------ EXERCISE INPUTS
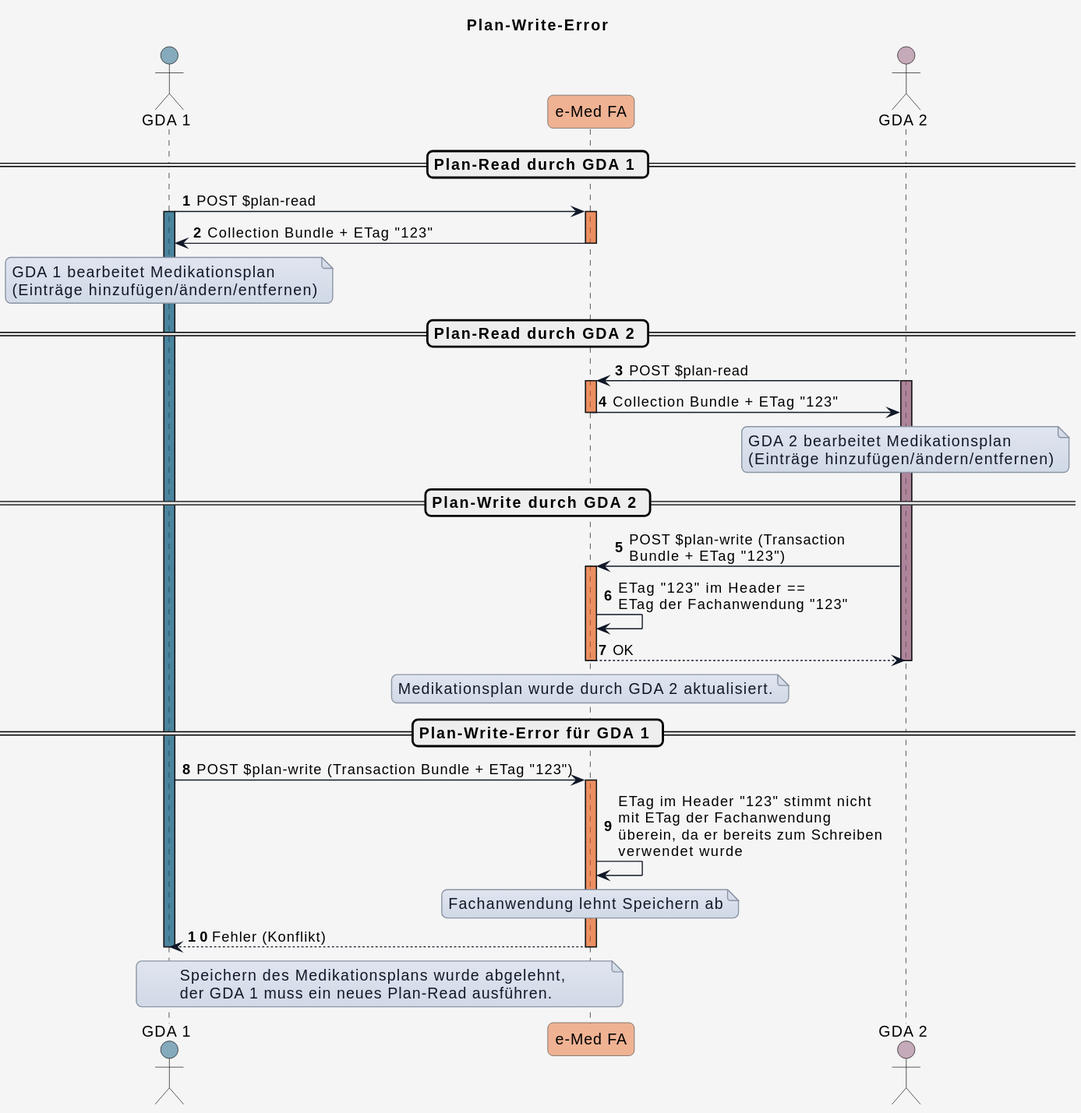
Earlier version of the PlantUML export r4-ELGA-e-Medikation-main/plantuml/interaction_planwrite_error.svg (HL7Austria/hl7austria.github.io). The source it was exported from:
```plantuml
@startuml
title Plan-Write-Error


skinparam borderColor #000000
skinparam backgroundColor #f5f5f5
skinparam shadowing false
skinparam roundCorner 10
skinparam defaultFontName "Arial"
skinparam defaultFontSize 14
skinparam defaultFontColor #000000
skinparam HyperlinkColor #0000EE
skinparam HyperlinkUnderline false
skinparam BoxPadding 20
skinparam BoxBorderColor #555555

skinparam note {
  BackgroundColor #e0e5f0-#d1d9e6
  BorderColor #8b95a5
  BorderThickness 1
  RoundCorner 0
  Padding 6
  FontColor #111827
  Shadowing false
}

skinparam sequence {
  ParticipantBorderColor #555555
  ParticipantBackgroundColor #ffffff
  ParticipantFontColor #000000
  ParticipantFontSize 14
  ParticipantPadding 20
  ArrowColor #111827
  ArrowThickness 1
  ArrowFontColor #000000
  ArrowFontSize 13
  GroupBorderColor #111827
  GroupBackgroundColor #eef2ff
  GroupBorderThickness 2
}

!define COLOR_GDA_1    #15608280
!define COLOR_GDA_2    #96607D80
!define COLOR_PATIENT  #196B2480
!define COLOR_APO      #0F9ED590
!define COLOR_EMED_FA  #E9713280
!define COLOR_E_REZEPT #C0504D80

!define COLOR_OK       #0F9ED525
!define COLOR_ERROR    #E9713235

actor GDA_1 as "GDA 1" COLOR_GDA_1
participant eMed_FA as "e-Med FA" COLOR_EMED_FA
actor GDA_2 as "GDA 2" COLOR_GDA_2

autonumber

== Plan-Read durch GDA 1 ==

GDA_1 -> eMed_FA: POST $plan-read
activate GDA_1 COLOR_GDA_1

activate eMed_FA COLOR_EMED_FA
eMed_FA -> GDA_1: Collection Bundle + ETag "123"
deactivate eMed_FA

note over GDA_1
GDA 1 bearbeitet Medikationsplan
(Einträge hinzufügen/ändern/entfernen)
end note

== Plan-Read durch GDA 2 ==

GDA_2 -> eMed_FA: POST $plan-read
activate GDA_2 COLOR_GDA_2

activate eMed_FA COLOR_EMED_FA

eMed_FA -> GDA_2: Collection Bundle + ETag "123"
deactivate eMed_FA

note over GDA_2
GDA 2 bearbeitet Medikationsplan
(Einträge hinzufügen/ändern/entfernen)
end note

== Plan-Write durch GDA 2 ==

GDA_2 -> eMed_FA: POST $plan-write (Transaction\nBundle + ETag "123")

activate eMed_FA COLOR_EMED_FA
eMed_FA -> eMed_FA: ETag "123" im Header ==\nETag der Fachanwendung "123"
eMed_FA --> GDA_2: OK
deactivate GDA_2

note over eMed_FA
Medikationsplan wurde durch GDA 2 aktualisiert.
end note

deactivate eMed_FA

== Plan-Write-Error für GDA 1 ==

GDA_1 -> eMed_FA: POST $plan-write (Transaction Bundle + ETag "123")

activate eMed_FA COLOR_EMED_FA
eMed_FA -> eMed_FA: ETag im Header "123" stimmt nicht\nmit ETag der Fachanwendung\nüberein, da er bereits zum Schreiben\nverwendet wurde
note over eMed_FA
Fachanwendung lehnt Speichern ab
end note
eMed_FA --> GDA_1: Fehler (Konflikt)
deactivate GDA_1
note over eMed_FA, GDA_1
Speichern des Medikationsplans wurde abgelehnt,
der GDA 1 muss ein neues Plan-Read ausführen.
end note

deactivate eMed_FA
@enduml
```
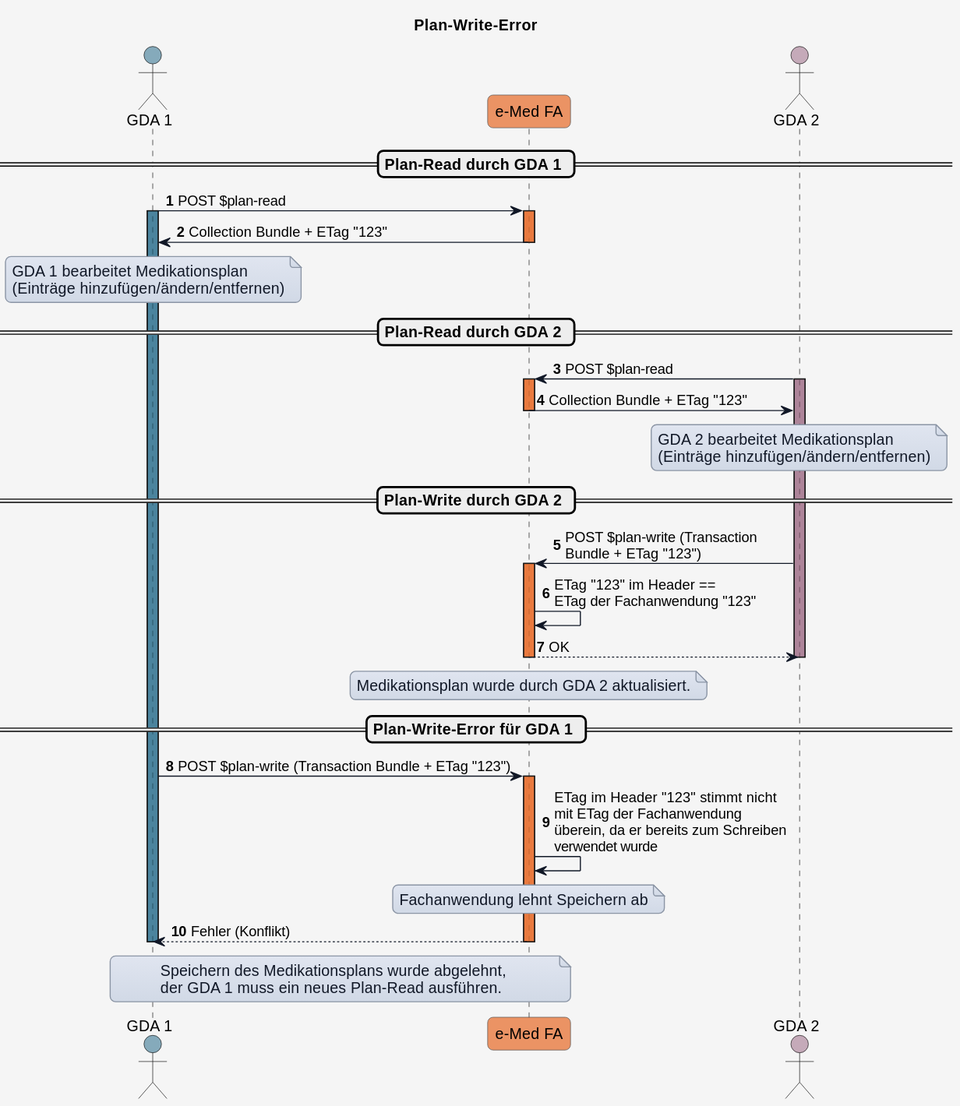
The same diagram one commit later.

Change to the diagram source:
```diff
@@ -43,8 +43,8 @@
 !define COLOR_GDA_2    #96607D80
 !define COLOR_PATIENT  #196B2480
 !define COLOR_APO      #0F9ED590
-!define COLOR_EMED_FA  #E9713280
-!define COLOR_E_REZEPT #C0504D80
+!define COLOR_EMED_FA  #e97232bd
+!define COLOR_E_REZEPT #cd3732a9
 
 !define COLOR_OK       #0F9ED525
 !define COLOR_ERROR    #E9713235
```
------------
◆ **TASK REQUIREMENTS**
All lines above that hold the string "source" should be copied.

◆ **WRITTEN SOLUTION**
Earlier version of the PlantUML export r4-ELGA-e-Medikation-main/plantuml/interaction_planwrite_error.svg (HL7Austria/hl7austria.github.io). The source it was exported from:
Change to the diagram source:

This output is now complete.